_What to do_
The answer must give back every line of the data exactly, with no pictures.

_Given records_
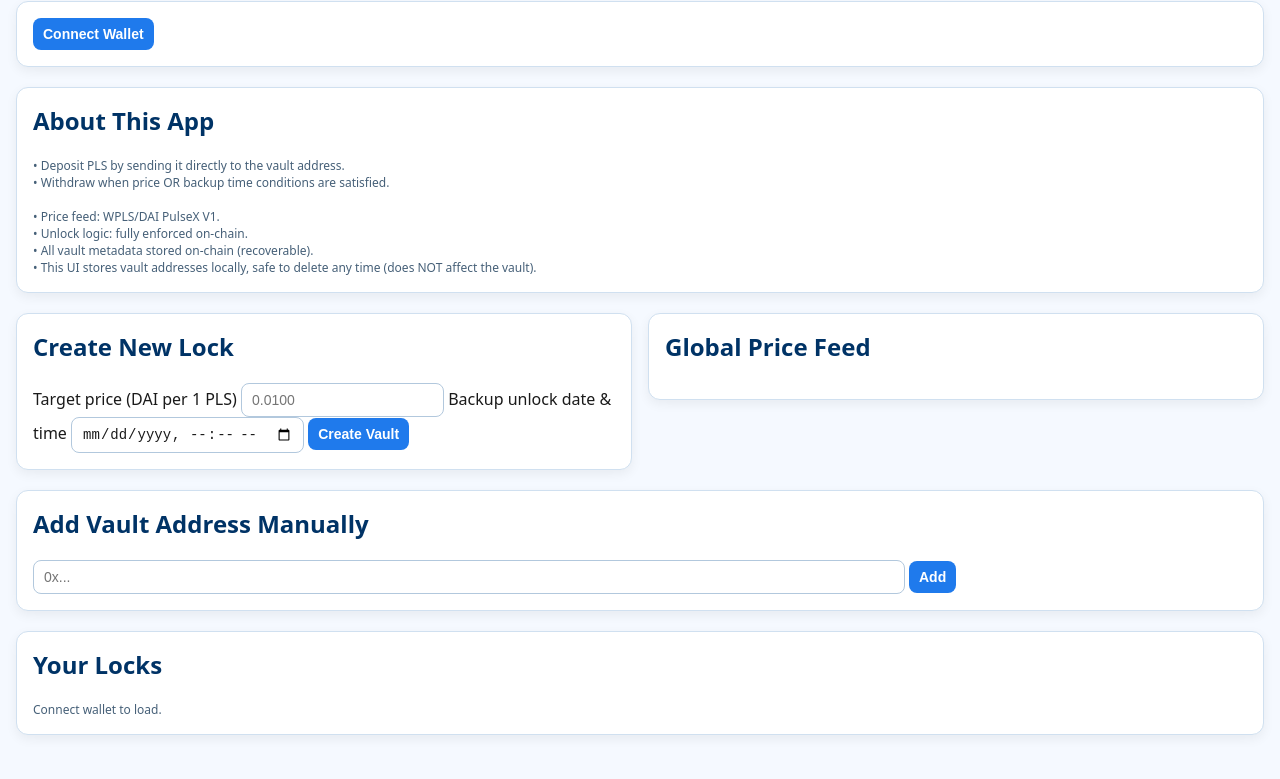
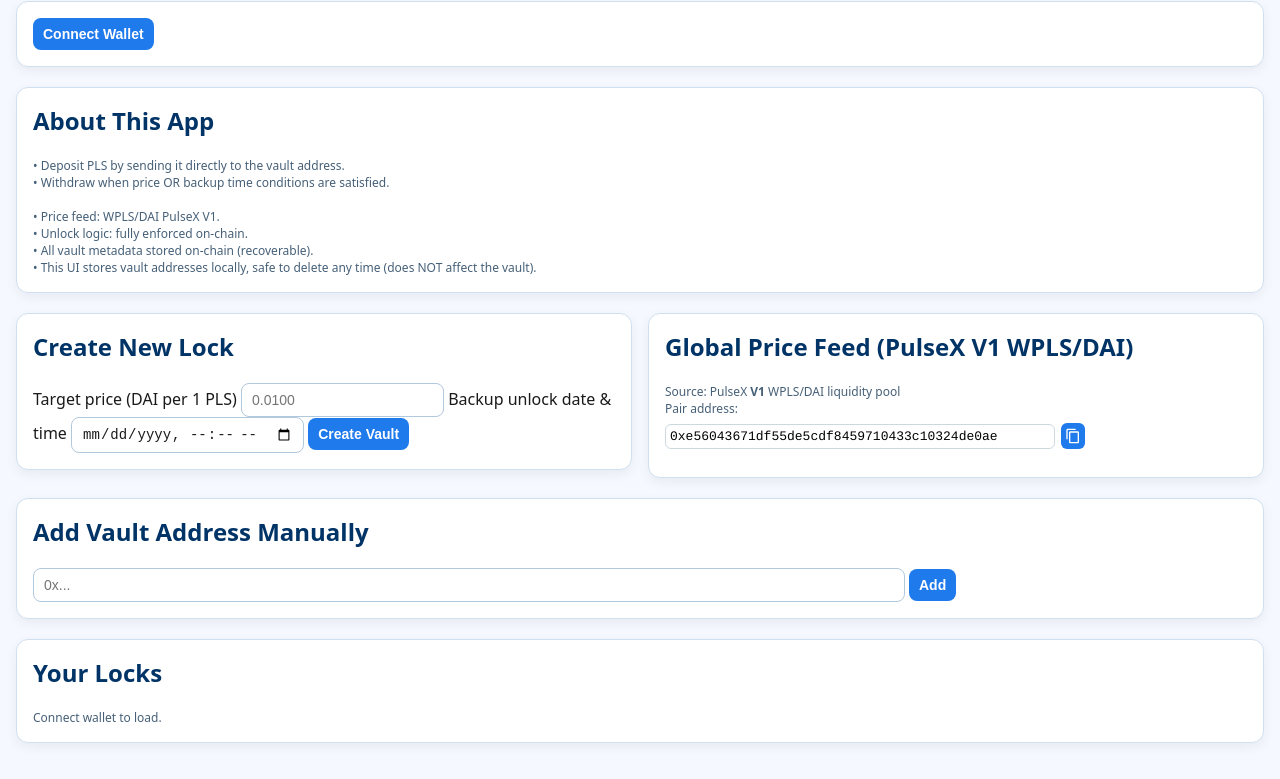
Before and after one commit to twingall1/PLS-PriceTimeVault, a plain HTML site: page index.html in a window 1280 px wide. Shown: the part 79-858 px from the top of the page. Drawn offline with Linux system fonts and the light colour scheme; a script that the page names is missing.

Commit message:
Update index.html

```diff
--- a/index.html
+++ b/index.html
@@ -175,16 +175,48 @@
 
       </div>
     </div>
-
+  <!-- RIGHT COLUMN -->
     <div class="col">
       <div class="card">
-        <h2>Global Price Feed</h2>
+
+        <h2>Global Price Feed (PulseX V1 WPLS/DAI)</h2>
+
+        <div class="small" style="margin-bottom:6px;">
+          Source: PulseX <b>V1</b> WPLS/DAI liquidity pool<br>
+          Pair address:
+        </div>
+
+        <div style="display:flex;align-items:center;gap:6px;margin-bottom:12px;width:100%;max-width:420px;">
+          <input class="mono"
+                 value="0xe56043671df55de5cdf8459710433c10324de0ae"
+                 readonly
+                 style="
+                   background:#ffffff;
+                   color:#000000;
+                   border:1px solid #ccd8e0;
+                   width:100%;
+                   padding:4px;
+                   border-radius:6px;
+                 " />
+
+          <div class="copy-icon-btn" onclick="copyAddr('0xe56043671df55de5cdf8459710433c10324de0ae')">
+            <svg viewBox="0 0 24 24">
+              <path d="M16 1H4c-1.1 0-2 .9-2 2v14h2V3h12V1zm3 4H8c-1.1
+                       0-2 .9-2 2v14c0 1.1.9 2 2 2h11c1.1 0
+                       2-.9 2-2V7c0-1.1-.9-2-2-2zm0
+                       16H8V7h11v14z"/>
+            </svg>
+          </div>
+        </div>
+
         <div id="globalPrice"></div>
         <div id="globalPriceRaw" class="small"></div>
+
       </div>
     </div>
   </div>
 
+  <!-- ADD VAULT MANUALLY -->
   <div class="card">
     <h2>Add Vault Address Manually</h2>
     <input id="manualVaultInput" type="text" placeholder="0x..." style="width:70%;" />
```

_Reply to the task_
Before and after one commit to twingall1/PLS-PriceTimeVault, a plain HTML site: page index.html in a window 1280 px wide. Shown: the part 79-858 px from the top of the page. Drawn offline with Linux system fonts and the light colour scheme; a script that the page names is missing.

Commit message:
Update index.html

```diff
--- a/index.html
+++ b/index.html
@@ -175,16 +175,48 @@
 
       </div>
     </div>
-
+  <!-- RIGHT COLUMN -->
     <div class="col">
       <div class="card">
-        <h2>Global Price Feed</h2>
+
+        <h2>Global Price Feed (PulseX V1 WPLS/DAI)</h2>
+
+        <div class="small" style="margin-bottom:6px;">
+          Source: PulseX <b>V1</b> WPLS/DAI liquidity pool<br>
+          Pair address:
+        </div>
+
+        <div style="display:flex;align-items:center;gap:6px;margin-bottom:12px;width:100%;max-width:420px;">
+          <input class="mono"
+                 value="0xe56043671df55de5cdf8459710433c10324de0ae"
+                 readonly
+                 style="
+                   background:#ffffff;
+                   color:#000000;
+                   border:1px solid #ccd8e0;
+                   width:100%;
+                   padding:4px;
+                   border-radius:6px;
+                 " />
+
+          <div class="copy-icon-btn" onclick="copyAddr('0xe56043671df55de5cdf8459710433c10324de0ae')">
+            <svg viewBox="0 0 24 24">
+              <path d="M16 1H4c-1.1 0-2 .9-2 2v14h2V3h12V1zm3 4H8c-1.1
+                       0-2 .9-2 2v14c0 1.1.9 2 2 2h11c1.1 0
+                       2-.9 2-2V7c0-1.1-.9-2-2-2zm0
+                       16H8V7h11v14z"/>
+            </svg>
+          </div>
+        </div>
+
         <div id="globalPrice"></div>
         <div id="globalPriceRaw" class="small"></div>
+
       </div>
     </div>
   </div>
 
+  <!-- ADD VAULT MANUALLY -->
   <div class="card">
     <h2>Add Vault Address Manually</h2>
     <input id="manualVaultInput" type="text" placeholder="0x..." style="width:70%;" />
```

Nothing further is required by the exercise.